"It's time to arm our first responders with the technology and resources they need to save lives," Senator Gillibrand said. "Nearly ten years after 9/11, we need to bring our first responder's technology into the 21st century, starting by ensuring that local, state and federal first responders can effectively communicate in real time during a national crisis. I will continue to work with my colleagues to ensure that those risking their lives have the tools and technology they need to keep our communities safe."
"This life-saving legislation is long overdue," said Senator Schumer. "As we approach the 10th anniversary of September 11th, we should honor the first responders who risked their lives on that fateful day by finally giving our heroes the network they need to effectively communicate during times of crisis. We should move quickly to pass this win-win bill that will increase public safety while decreasing the national debt."
"No one wants to go through another September 11th and no one wants to have situations where there is not complete interoperability. This legislation provides our first responders with the technology to disseminate and receive critical information instantly. It is imperative that this legislation is passed," said Congressman King.
John Feal, Founder and President of the FealGood Foundation, said "Everyday Police and Firemen prepare to go to work by putting on the proper gear and equipment. Their departments give them this equipment because it has been determined that those tools are necessary for the day to day activities of their job. Ten years ago, the 9/11 Commission determined that a Nationwide First Responder Communication System is an indispensible tool in combating terrorism and keeping our First Responders safe in the immediate aftermath of an attack. 10 years later Congress has still not provided this essential equipment. This must change, and S. 911 must be passed now."

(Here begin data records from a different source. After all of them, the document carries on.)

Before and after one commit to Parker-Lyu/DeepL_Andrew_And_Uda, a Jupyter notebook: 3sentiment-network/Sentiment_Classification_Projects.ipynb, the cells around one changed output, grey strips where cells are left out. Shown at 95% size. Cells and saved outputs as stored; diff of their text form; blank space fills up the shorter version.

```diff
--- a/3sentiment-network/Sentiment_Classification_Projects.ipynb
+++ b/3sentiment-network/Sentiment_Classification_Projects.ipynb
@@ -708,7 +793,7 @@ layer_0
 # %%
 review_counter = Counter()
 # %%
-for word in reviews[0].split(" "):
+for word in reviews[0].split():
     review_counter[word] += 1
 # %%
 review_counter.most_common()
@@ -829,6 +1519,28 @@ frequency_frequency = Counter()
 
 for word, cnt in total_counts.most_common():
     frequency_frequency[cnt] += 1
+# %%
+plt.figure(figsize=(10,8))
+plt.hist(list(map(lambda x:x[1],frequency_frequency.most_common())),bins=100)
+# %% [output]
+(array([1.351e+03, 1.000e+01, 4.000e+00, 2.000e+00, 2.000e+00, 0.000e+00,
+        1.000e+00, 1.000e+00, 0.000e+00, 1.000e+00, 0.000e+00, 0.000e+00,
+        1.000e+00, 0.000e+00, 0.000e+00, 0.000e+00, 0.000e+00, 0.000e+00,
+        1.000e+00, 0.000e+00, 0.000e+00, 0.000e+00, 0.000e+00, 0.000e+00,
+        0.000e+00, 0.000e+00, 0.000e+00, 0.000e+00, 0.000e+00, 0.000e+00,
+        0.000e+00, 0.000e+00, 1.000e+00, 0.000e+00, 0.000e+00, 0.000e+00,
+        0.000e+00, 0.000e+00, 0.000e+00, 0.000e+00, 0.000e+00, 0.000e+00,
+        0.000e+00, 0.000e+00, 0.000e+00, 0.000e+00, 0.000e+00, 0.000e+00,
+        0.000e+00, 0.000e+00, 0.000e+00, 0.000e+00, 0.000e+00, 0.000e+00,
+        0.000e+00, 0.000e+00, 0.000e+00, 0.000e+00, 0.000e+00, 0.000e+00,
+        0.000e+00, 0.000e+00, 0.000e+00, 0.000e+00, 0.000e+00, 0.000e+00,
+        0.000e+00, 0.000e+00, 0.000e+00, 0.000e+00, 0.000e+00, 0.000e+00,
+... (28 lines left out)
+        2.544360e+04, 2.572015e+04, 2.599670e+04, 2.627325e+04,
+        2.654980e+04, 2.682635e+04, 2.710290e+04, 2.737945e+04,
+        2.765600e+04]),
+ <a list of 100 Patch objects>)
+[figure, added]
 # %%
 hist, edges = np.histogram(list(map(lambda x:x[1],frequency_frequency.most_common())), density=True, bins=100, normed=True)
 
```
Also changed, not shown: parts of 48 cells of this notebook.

The 9/11 Commission Report identified insufficient interoperability among communications systems used by first responders during the attacks and rescue efforts. The Public Safety Spectrum and Wireless Innovation Act, S. 911, would set aside additional spectrum to create a dedicated nationwide wireless broadband network for first responders. This network would allow first responders to communicate seamlessly--from coast-to-coast--during a time of crisis. Firefighters would be able to download detailed floor plans before rushing into burning buildings. EMTs would be able to send pictures from an accident scene to doctors in the emergency room. This kind of situational awareness would protect first responders and save lives.
Specifically, the bill would:
* Allocate a swath of spectrum, called the "D-Block," to first responders for the purpose of creating a public safety communications network;
* Give the Federal Communications Commission the authority to hold incentive auctions based on the voluntary return of spectrum. The funds raised by these incentive auctions may be billions beyond what is needed to pay for building the public safety network. Excess funds will be used to pay down our nation's deficit.